There was silence upon the world then, as Gruumsh One-Eye lifted his great iron spear and stretched it over the world. The shaft blotted the sun over a great part of the lands as he spoke: "No! You Lie! You have rigged the drawing of the lots, hoping to cheat me and my followers. But One-Eye never sleeps. One-Eye sees all. There is a place for orcs to dwell…here!," he bellowed, and his spear pierced the mountains, opening a mighty rift and chasms. "And here!," and the spearhead split the hills and made them shake and covered them in dust. "And here!," and the black spear gouged the meadows and made them bare.
"There!" roared He-Who-Watches triumphantly, and his voice carried to the ends of the world. "There is where the orcs shall dwell! There they will survive, and multiply, and grow stronger, and a day will come when they cover the world, and they will slay all of your collective peoples! Orcs shall inherit the world you sought to cheat me of!"
Gruumsh once had an alliance with the conniving drow goddess Araushnee, to bring down the gods of the elves once and for all. His plan failed, despite a divine force brought against the elven gods consisting of the Seldarine's enemies in all the goblinoid and elf-hating pantheons, and Araushnee was transformed into Lolth. The two deities have been great foes ever since, though Gruumsh's alliance with another assisting deity, Malar, has not been so badly corrupted.
- Ward, James and Robert Kuntz. Deities and Demigods (TSR, 1980)
- Gygax, Gary. Unearthed Arcana (TSR, 1985)
- Sargent, Carl. Monster Mythology (TSR, 1992)
- McComb, Colin. On Hallowed Ground (TSR, 1996)
- Tweet, Jonathan, Cook, Monte, Williams, Skip. Player's Handbook (Wizards of the Coast, 2000)
- Redman, Rich and James Wyatt. Defenders of the Faith (Wizards of the Coast, 2000)
- Redman, Rich, Skip Williams, and James Wyatt. Deities and Demigods (Wizards of the Coast, 2002)
- Boyd, Eric L, and Erik Mona. Faiths and Pantheons (Wizards of the Coast, 2002).
- Tweet, Jonathan, Cook, Monte, Williams, Skip. Player's Handbook (Wizards of the Coast, 2003)
- Noonan, David.

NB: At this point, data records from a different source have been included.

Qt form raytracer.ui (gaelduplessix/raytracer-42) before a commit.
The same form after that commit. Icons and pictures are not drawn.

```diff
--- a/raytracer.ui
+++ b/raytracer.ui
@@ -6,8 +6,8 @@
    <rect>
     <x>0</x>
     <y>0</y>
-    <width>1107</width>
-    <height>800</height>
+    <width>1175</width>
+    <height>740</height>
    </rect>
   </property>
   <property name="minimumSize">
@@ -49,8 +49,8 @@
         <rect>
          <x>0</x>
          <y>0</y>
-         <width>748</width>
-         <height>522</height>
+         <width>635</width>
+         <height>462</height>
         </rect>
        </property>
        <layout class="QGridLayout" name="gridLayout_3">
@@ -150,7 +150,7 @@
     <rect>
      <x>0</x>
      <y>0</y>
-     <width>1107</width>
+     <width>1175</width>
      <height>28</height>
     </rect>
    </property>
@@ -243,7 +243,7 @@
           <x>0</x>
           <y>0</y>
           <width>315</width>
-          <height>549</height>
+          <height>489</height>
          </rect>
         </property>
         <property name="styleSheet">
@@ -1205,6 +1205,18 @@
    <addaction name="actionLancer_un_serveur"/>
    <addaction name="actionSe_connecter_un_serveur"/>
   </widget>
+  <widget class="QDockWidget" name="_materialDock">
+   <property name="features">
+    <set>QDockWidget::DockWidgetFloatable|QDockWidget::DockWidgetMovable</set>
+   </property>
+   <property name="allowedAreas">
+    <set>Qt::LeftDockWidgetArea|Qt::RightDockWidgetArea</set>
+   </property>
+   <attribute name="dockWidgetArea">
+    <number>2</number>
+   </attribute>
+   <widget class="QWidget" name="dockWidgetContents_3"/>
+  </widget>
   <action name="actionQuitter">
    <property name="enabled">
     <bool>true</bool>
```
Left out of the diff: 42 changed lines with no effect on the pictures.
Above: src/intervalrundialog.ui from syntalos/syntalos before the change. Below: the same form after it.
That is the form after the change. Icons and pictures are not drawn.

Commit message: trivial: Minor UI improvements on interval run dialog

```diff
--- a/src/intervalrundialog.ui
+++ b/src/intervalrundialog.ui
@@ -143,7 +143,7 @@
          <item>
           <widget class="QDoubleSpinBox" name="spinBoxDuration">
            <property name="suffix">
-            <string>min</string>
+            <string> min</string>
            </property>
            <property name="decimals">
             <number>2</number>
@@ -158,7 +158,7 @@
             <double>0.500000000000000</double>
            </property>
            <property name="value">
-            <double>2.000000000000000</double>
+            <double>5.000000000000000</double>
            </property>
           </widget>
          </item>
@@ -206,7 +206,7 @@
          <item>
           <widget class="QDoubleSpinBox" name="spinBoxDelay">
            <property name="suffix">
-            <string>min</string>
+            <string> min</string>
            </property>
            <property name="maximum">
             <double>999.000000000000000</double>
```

Complete Divine (Wizards of the Coast, 2004)
- James Wyatt. Dungeon Master's Guide (Wizards of the Coast, 2008).
- Dragon magazine #283 - "Do-It-Yourself Deities"